MOSCOW, October 22 (RAPSI) – Ludmila Alexeeva, a founding member of the Moscow Helsinki Group and well-known human rights activist, told RIA Novosti on Wednesday that closing the human rights organization Memorial at the request of the Justice Ministry would jolt the world.

The Supreme Court will hear a lawsuit filed by the Justice Ministry to shut down the Russian historical, educational, human rights and charitable society, Memorial, which includes dozens of NGOs across Russia, on November 13. The ministry has questions about the organization’s structure and claims to have evidence that it has regularly violated the law.

“When I heard this terrible news, that they planned to shut down Memorial, I said this was madness and that I believe it won’t happen,” Alexeeva told RIA Novosti. She said that closing this human rights organization would provoke a loud international outcry.

“I’m not exaggerating, because Memorial has an international reputation and respect,” she said. “If they attempt to shut it down, it will be an international shock.”

The president of the European Parliament, Martin Schulz, has written a letter to the Russian government, asking not to shut down Memorial.

Ludmila Alexeeva, 87, recalled that Memorial, Memorial chairman Sergei Kovalyov, and chairman of the Memorial Center, the part of Memorial that monitors the human rights situation in the North Caucasus, were awarded the European Parliament’s Sakharov Prize for the freedom of thought.

One of Memorial’s declared goals is to help rehabilitate the victims of Stalinist persecution campaigns. It also includes the Memorial Center, which monitors the human rights situation in the North Caucasus and is on the foreign agents register.

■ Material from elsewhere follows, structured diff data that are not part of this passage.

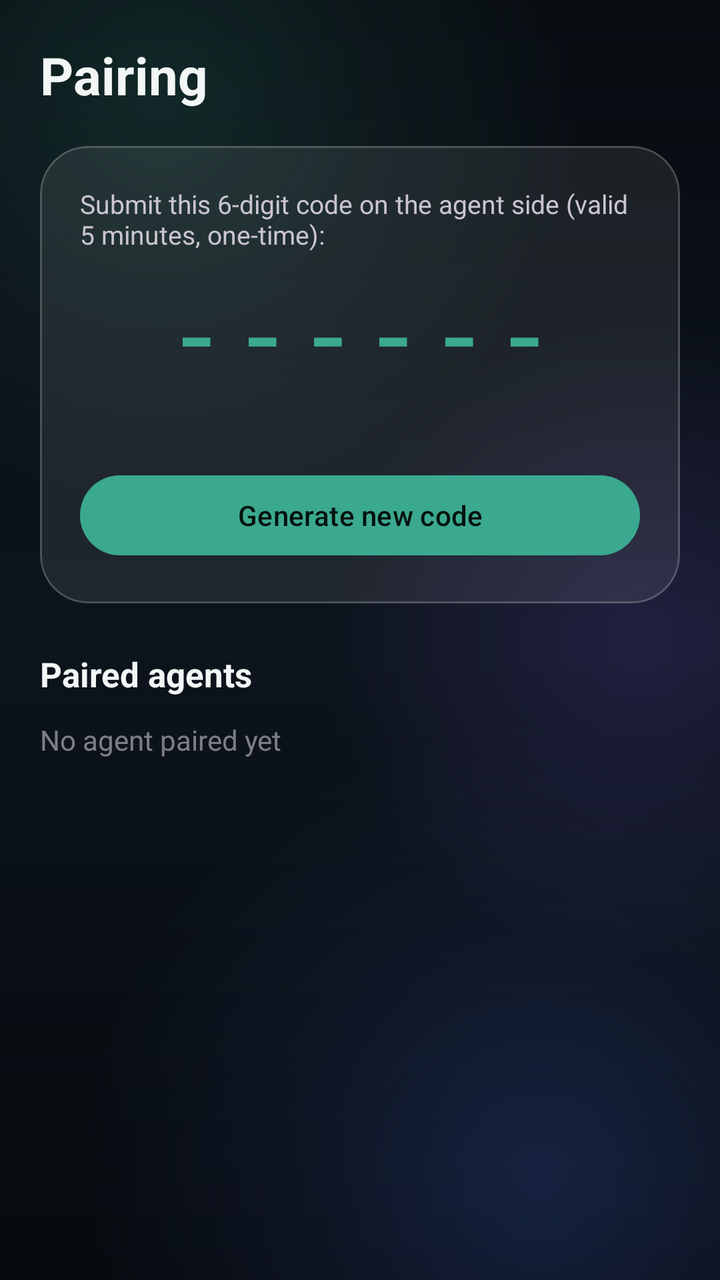
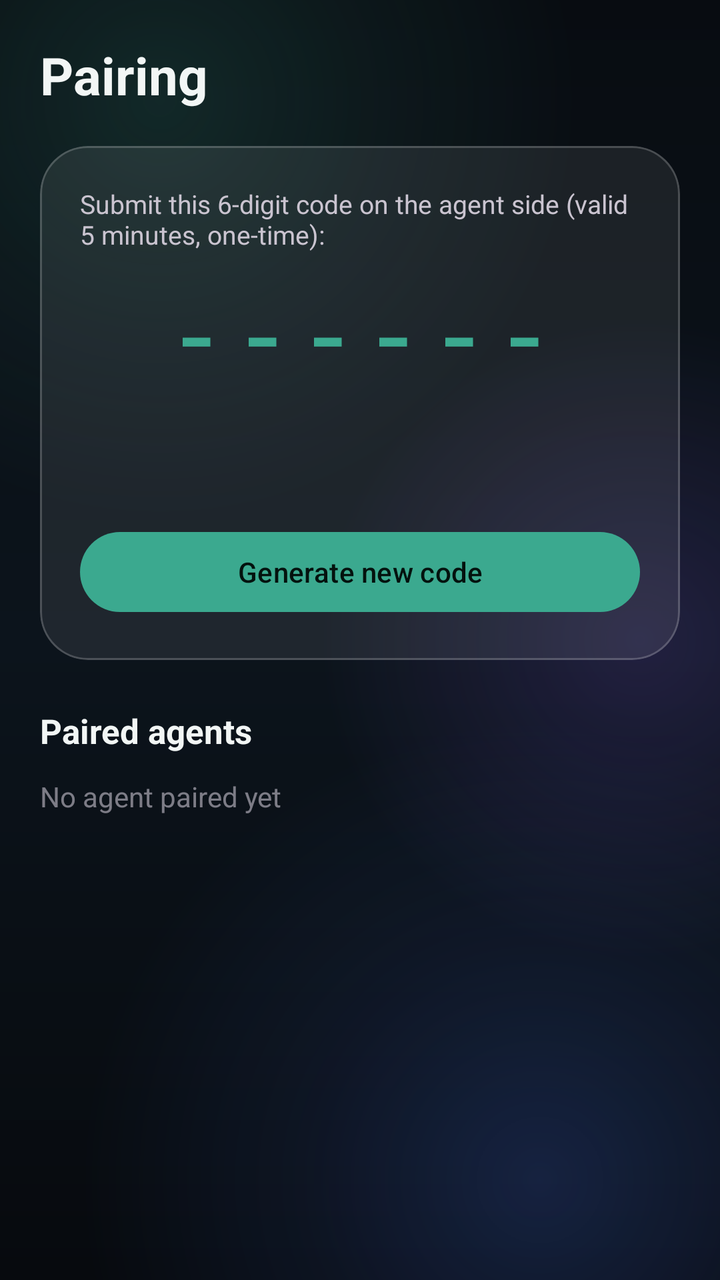

Screens rendered from an Android XML layout before and after an edit, with the pre-edit source and the edit as a unified diff.
<!-- AndroidManifest.xml: application theme Theme.SmsBridge -->
<!-- res/layout/activity_pair.xml -->
<?xml version="1.0" encoding="utf-8"?>
<ScrollView xmlns:android="http://schemas.android.com/apk/res/android"
    xmlns:app="http://schemas.android.com/apk/res-auto"
    android:layout_width="match_parent"
    android:layout_height="match_parent"
    android:background="@drawable/bg_app"
    android:fillViewport="true">

    <LinearLayout
        android:layout_width="match_parent"
        android:layout_height="wrap_content"
        android:orientation="vertical"
        android:padding="20dp">

        <TextView
            android:layout_width="wrap_content"
            android:layout_height="wrap_content"
            android:text="@string/pair_title"
            android:textColor="?attr/colorOnSurface"
            android:textSize="26sp"
            android:textStyle="bold" />

        <com.google.android.material.card.MaterialCardView
            android:layout_width="match_parent"
            android:layout_height="wrap_content"
            android:layout_marginTop="18dp"
            app:cardCornerRadius="24dp"
            app:cardBackgroundColor="#14FFFFFF"
            app:cardElevation="0dp"
            app:strokeColor="#33FFFFFF"
            app:strokeWidth="1dp">

            <LinearLayout
                android:layout_width="match_parent"
                android:layout_height="wrap_content"
                android:gravity="center_horizontal"
                android:orientation="vertical"
                android:padding="20dp">

                <TextView
                    android:layout_width="wrap_content"
                    android:layout_height="wrap_content"
                    android:text="@string/pair_code_hint"
                    android:textSize="13sp" />

                <TextView
                    android:id="@+id/tvPairCode"
                    style="@style/MonoCode"
                    android:layout_width="wrap_content"
                    android:layout_height="wrap_content"
                    android:layout_marginTop="14dp"
                    android:text="------"
                    android:textColor="?attr/colorPrimary" />

                <TextView
                    android:id="@+id/tvCodeExpiry"
                    android:layout_width="wrap_content"
                    android:layout_height="wrap_content"
                    android:layout_marginTop="8dp"
                    android:alpha="0.6"
                    android:textSize="12sp" />

                <com.google.android.material.button.MaterialButton
                    android:id="@+id/btnGenerate"
                    android:layout_width="match_parent"
                    android:layout_height="wrap_content"
                    android:layout_marginTop="16dp"
                    android:text="@string/pair_generate" />
            </LinearLayout>
        </com.google.android.material.card.MaterialCardView>

        <TextView
            android:layout_width="wrap_content"
            android:layout_height="wrap_content"
            android:layout_marginTop="24dp"
            android:text="@string/pair_clients_title"
            android:textColor="?attr/colorOnSurface"
            android:textSize="17sp"
            android:textStyle="bold" />

        <TextView
            android:id="@+id/tvNoClients"
            android:layout_width="match_parent"
            android:layout_height="wrap_content"
            android:layout_marginTop="12dp"
            android:alpha="0.6"
            android:text="@string/pair_no_clients"
            android:textSize="14sp" />

        <LinearLayout
            android:id="@+id/clientList"
            android:layout_width="match_parent"
            android:layout_height="wrap_content"
            android:layout_marginTop="8dp"
            android:orientation="vertical" />
    </LinearLayout>
</ScrollView>
<!-- resources referenced by this layout -->
<resources>
  <!-- drawable bg_app (drawable) -->
  <?xml version="1.0" encoding="utf-8"?>
  <layer-list xmlns:android="http://schemas.android.com/apk/res/android">
  
      
      <item>
          <shape android:shape="rectangle">
              <gradient
                  android:type="linear"
                  android:angle="270"
                  android:startColor="#080C11"
                  android:centerColor="#0C141C"
                  android:endColor="#070A0E" />
          </shape>
      </item>
  
      
      <item
          android:width="420dp"
          android:height="420dp"
          android:gravity="top|start"
          android:left="-130dp"
          android:top="-160dp">
          <shape android:shape="oval">
              <gradient
                  android:type="radial"
                  android:gradientRadius="210dp"
                  android:startColor="#3D2E7D6B"
                  android:centerColor="#1A2E7D6B"
                  android:endColor="#002E7D6B" />
          </shape>
      </item>
  
      
      <item
          android:width="460dp"
          android:height="460dp"
          android:gravity="bottom|end"
          android:right="-140dp"
          android:bottom="-180dp">
          <shape android:shape="oval">
              <gradient
                  android:type="radial"
                  android:gradientRadius="230dp"
                  android:startColor="#334B7BFF"
                  android:centerColor="#144B7BFF"
                  android:endColor="#004B7BFF" />
          </shape>
      </item>
  
      
      <item
          android:width="320dp"
          android:height="320dp"
          android:gravity="center_vertical|end"
          android:right="-120dp">
          <shape android:shape="oval">
              <gradient
                  android:type="radial"
                  android:gradientRadius="160dp"
                  android:startColor="#2A8B5CF6"
                  android:endColor="#008B5CF6" />
          </shape>
      </item>
  </layer-list>
  <string name="pair_clients_title">Paired agents</string>
  <string name="pair_code_hint">Submit this 6-digit code on the agent side (valid 5 minutes, one-time):</string>
  <string name="pair_generate">Generate new code</string>
  <string name="pair_no_clients">No agent paired yet</string>
  <string name="pair_title">Pairing</string>
  <style name="MonoCode">
          <item name="android:fontFamily">monospace</item>
          <item name="android:textSize">40sp</item>
          <item name="android:letterSpacing">0.22</item>
          <item name="android:textStyle">bold</item>
      </style>
  <style name="Theme.SmsBridge" parent="Theme.Material3.Dark.NoActionBar">
          <item name="colorPrimary">#3BA98F</item>
          <item name="colorOnPrimary">#04120E</item>
          <item name="colorSurface">#0B1117</item>
          <item name="colorOnSurface">#F2F6F5</item>
          <item name="colorOutlineVariant">#33FFFFFF</item>
          <item name="android:windowBackground">@drawable/bg_app</item>
          <item name="android:statusBarColor">@android:color/transparent</item>
          <item name="android:navigationBarColor">@android:color/transparent</item>
          <item name="android:windowLightStatusBar">false</item>
          <item name="android:windowLightNavigationBar">false</item>
          <item name="android:windowDrawsSystemBarBackgrounds">true</item>
      </style>
</resources>

<!-- the commit's change to res/layout/activity_pair.xml (unified diff, before → after) -->
@@ -60,6 +60,16 @@
                     android:alpha="0.6"
                     android:textSize="12sp" />
 
+                <TextView
+                    android:id="@+id/tvFingerprint"
+                    android:layout_width="match_parent"
+                    android:layout_height="wrap_content"
+                    android:layout_marginTop="16dp"
+                    android:alpha="0.45"
+                    android:fontFamily="monospace"
+                    android:lineSpacingExtra="2dp"
+                    android:textSize="9sp" />
+
                 <com.google.android.material.button.MaterialButton
                     android:id="@+id/btnGenerate"
                     android:layout_width="match_parent"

A federal law was adopted in November 2012 requiring all NGOs engaged in political activity and receiving foreign funding to register as “foreign agents” or face fines of up to 500,000 rubles (approx. $14,200).